In a Budget which ‘meets the moment’, the Chancellor of the Exchequer Rishi Sunak has (3 March) set out a £65 billion three-point plan to provide support for jobs and businesses as we emerge from the pandemic and forge a path to recovery.
Chancellor’s three-point plan to support businesses and families, investments and to strengthen public finances.
Chancellor of the Exchequer Rishi Sunak said his immediate priority continues to be supporting those hardest hit, with extensions to furlough, self-employed support, business grants, loans and VAT cuts – bringing total fiscal support to over £407 billion. He also set out plans to drive jobs, growth and investment to help the economy rebound – and spoke honestly about the tough choices required to put the public finances on a more sustainable path.
Delivering the budget in Parliament Chancellor of the Exchequer Rishi Sunak said:
“This Budget meets the moment with a three-part plan to protect the jobs and livelihoods of the British people. First, we will continue doing whatever it takes to support the British people and businesses through this moment of crisis. Second, once we are on the way to recovery, we will need to begin fixing the public finances – and I want to be honest today about our plans to do that. And, third, in today’s Budget we begin the work of building our future economy.”

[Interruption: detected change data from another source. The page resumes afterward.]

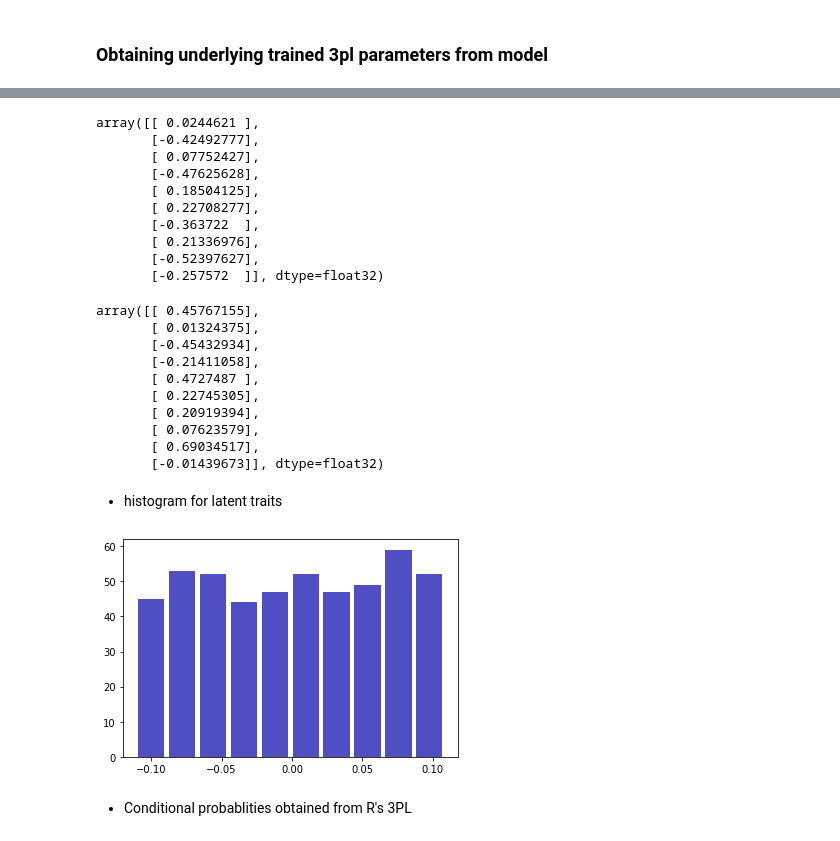
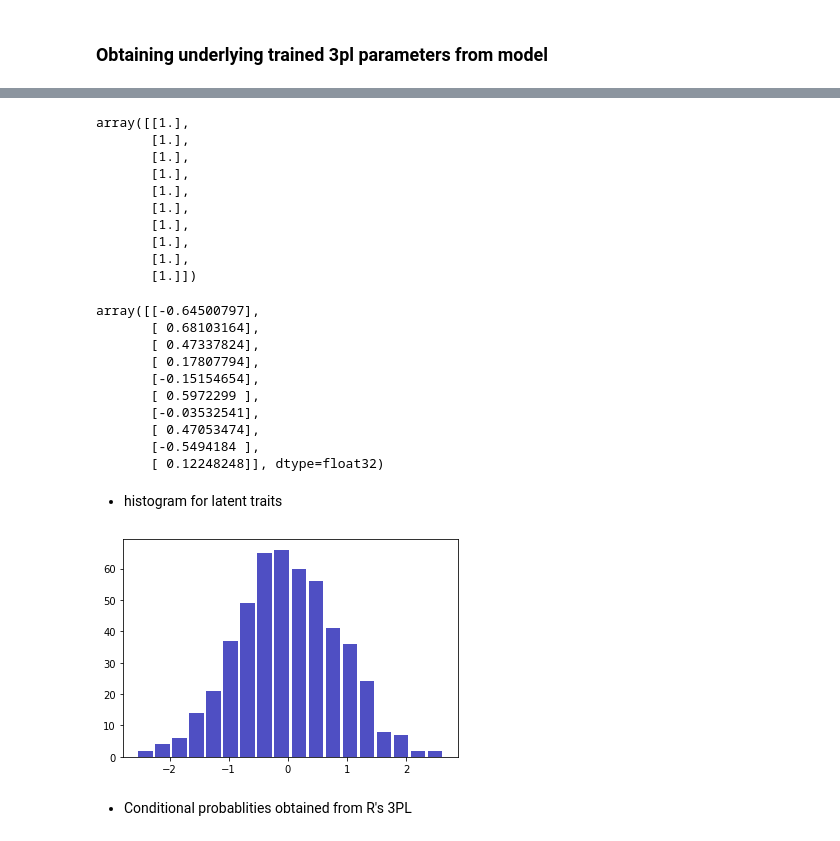
Before and after one commit to mlsquare/cook-imly, a Jupyter notebook: Notebooks/irt/3pl_models_plots.ipynb, the cells around one changed output, grey strips where cells are left out. Saved outputs shown, nothing was run; the diff lists cells and outputs as text; code cells hidden in the pictures.

Commit message:
changed arch. as per correct 3PL expression
changed kernel init. for latent traitlayer to RandNorm with zero mean & stdDev as 1; updated plots; added simulated dataset for R tpm training

```diff
--- a/Notebooks/irt/3pl_models_plots.ipynb
+++ b/Notebooks/irt/3pl_models_plots.ipynb
@@ -119,10 +124,17 @@ def ops_func(x, op='add'):
 user_input_layer = Input(shape=(x_train_user.shape[1],), name= 'user_id')#top half of input
 quest_input_layer = Input(shape=(x_train_questions.shape[1],), name='questions/items')#bottom half of input
 
-latent_trait = Dense(1, use_bias=False, name='latent_trait')(user_input_layer)
+#kernel init set to RandomNorm,kernel regularizer set to l2
+latent_trait = Dense(1, use_bias=False,
+        kernel_initializer= initializers.RandomNormal(mean=0, stddev=1.0, seed=None),
+        kernel_regularizer=regularizers.l2(0.01), name='latent_trait')(user_input_layer)
+
 
 difficulty_level = Dense(1, use_bias=False, name='difficulty_level')(quest_input_layer)
-discrimination_param = Dense(1, use_bias=False, name='disc_param')(quest_input_layer)
+
+#discrimination param set fixed to 1
+discrimination_param = Dense(1, use_bias=False, kernel_initializer=initializers.Ones(), trainable=False, name='disc_param')(quest_input_layer)
+
 guess_param = Dense(1, use_bias=False, name='guessing_param')(quest_input_layer)
 
 latent_difficulty_subtract = keras.layers.Subtract(name='latent_diff_sub')([latent_trait, difficulty_level])
@@ -130,17 +142,21 @@ latent_difficulty_subtract = keras.layers.Subtract(name='latent_diff_sub')([late
 disc_param_interaction = keras.layers.Multiply(name='disc_param_inter.')([latent_difficulty_subtract,
                                                     discrimination_param])
 
-#guess_param_interaction= Lambda(lambda x: K.constant(value=np.array([-1]))*x)(guess_param)
+#Sigmoid positioning corrected
+sigmoid_layer= Activation('sigmoid', name='Sigmoid_func')(disc_param_interaction)
+
+
 guess_param_interaction= Lambda(lambda x: K.constant(value=np.array([1])) - x, name='guess_param_inter.')(guess_param)
-guess_param_interaction= keras.layers.Multiply(name='disc/guess_param_inter.')([disc_param_interaction,
+
+
+guess_param_interaction= keras.layers.Multiply(name='disc/guess_param_inter.')([sigmoid_layer,
                                                 guess_param_interaction])
 
 guess_param_interaction= keras.layers.Add(name='guess_param_inter/add')([guess_param, guess_param_interaction])
 
 
-#prediction_output = Dense(1, activation='sigmoid')(guess_param_interaction)
 # last layer is dummy. it is not trainable, weight =1, bias = 0
-prediction_output = Dense(1, activation='sigmoid',trainable=False,use_bias=False,kernel_initializer=keras.initializers.Ones(), name='prediction_layer')(guess_param_interaction)
+prediction_output = Dense(1, activation='softmax',trainable=False,use_bias=False,kernel_initializer=keras.initializers.Ones(), name='prediction_layer')(guess_param_interaction)
 
 
 model3 = Model(inputs=[user_input_layer, quest_input_layer], outputs= prediction_output)
@@ -207,9 +219,9 @@ plt.show()
 # %% [markdown]
 ### Obtaining underlying trained 3pl parameters from model
 # %%
-latent_trait_parameters = model3.layers[2].get_weights()#latent trait for 500 users
+latent_trait_parameters = model3.layers[2].get_weights()[0]#latent trait for 500 users
 difficulty_level_parameters= model3.layers[3].get_weights()[0]#difficulty params for 3 Quests/item.
-discrimination_parameters= model3.layers[4].get_weights()[0]#dicrimination params for 3 Quests/item.
+discrimination_parameters= np.ones((len(rel_items),1))#model3.layers[4].get_weights()[0]#dicrimination params for 3 Quests/item.
 pseudo_guess_parameters = model3.layers[6].get_weights()[0]#pseudo_guess_params for 3 Quests/item.
 # %%
 difficulty_level_parameters
@@ -227,36 +239,36 @@ array([[ 0.40252188],
 # %%
 discrimination_parameters
 # %% [output]
-array([[ 0.0244621 ],
-       [-0.42492777],
-       [ 0.07752427],
-       [-0.47625628],
-       [ 0.18504125],
-       [ 0.22708277],
-       [-0.363722  ],
-       [ 0.21336976],
-       [-0.52397627],
-       [-0.257572  ]], dtype=float32)
+array([[1.],
+       [1.],
+       [1.],
+       [1.],
+       [1.],
+       [1.],
+       [1.],
+       [1.],
+       [1.],
+       [1.]])
 # %%
 pseudo_guess_parameters
 # %% [output]
-array([[ 0.45767155],
-       [ 0.01324375],
-       [-0.45432934],
-       [-0.21411058],
-       [ 0.4727487 ],
-       [ 0.22745305],
-       [ 0.20919394],
-       [ 0.07623579],
-       [ 0.69034517],
-       [-0.01439673]], dtype=float32)
+array([[-0.64500797],
+       [ 0.68103164],
+       [ 0.47337824],
+       [ 0.17807794],
+       [-0.15154654],
+       [ 0.5972299 ],
+       [-0.03532541],
+       [ 0.47053474],
+       [-0.5494184 ],
+       [ 0.12248248]], dtype=float32)
 # %% [markdown]
 *  histogram for latent traits
 # %%
-n, bins, patches = plt.hist(x=latent_trait_parameters[0], bins='auto', color='#0504aa',
+n, bins, patches = plt.hist(x=latent_trait_parameters, bins='auto', color='#0504aa',
                             alpha=0.7, rwidth=0.85)
 # %% [output]
-[figure, old version]
+[figure, new version]
 # %% [markdown]
 * Conditional probablities obtained from R's 3PL
 # %%
```
Also changed, not shown: parts of 46 cells of this notebook.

Here are the main points:
Protecting jobs and livelihoods
- the Coronavirus Job Retention Scheme will be extended to September and the Self-Employment Income Support Scheme (SEISS) will continue with a fourth and a fifth grant.
- In addition, the business rates holiday in England has been extended by an additional three months.
- To continue supporting the 150,000 businesses in the tourism and hospitality sectors and to protect 2.4 million jobs, the government has extended the temporary 5% reduced rate of VAT until 30 September 2021.
- Grant funding will be available to businesses in England through a new £5 billion Restart Grant scheme to help the high street
- A new Recovery Loan Scheme will also be launched to replace the existing government guaranteed schemes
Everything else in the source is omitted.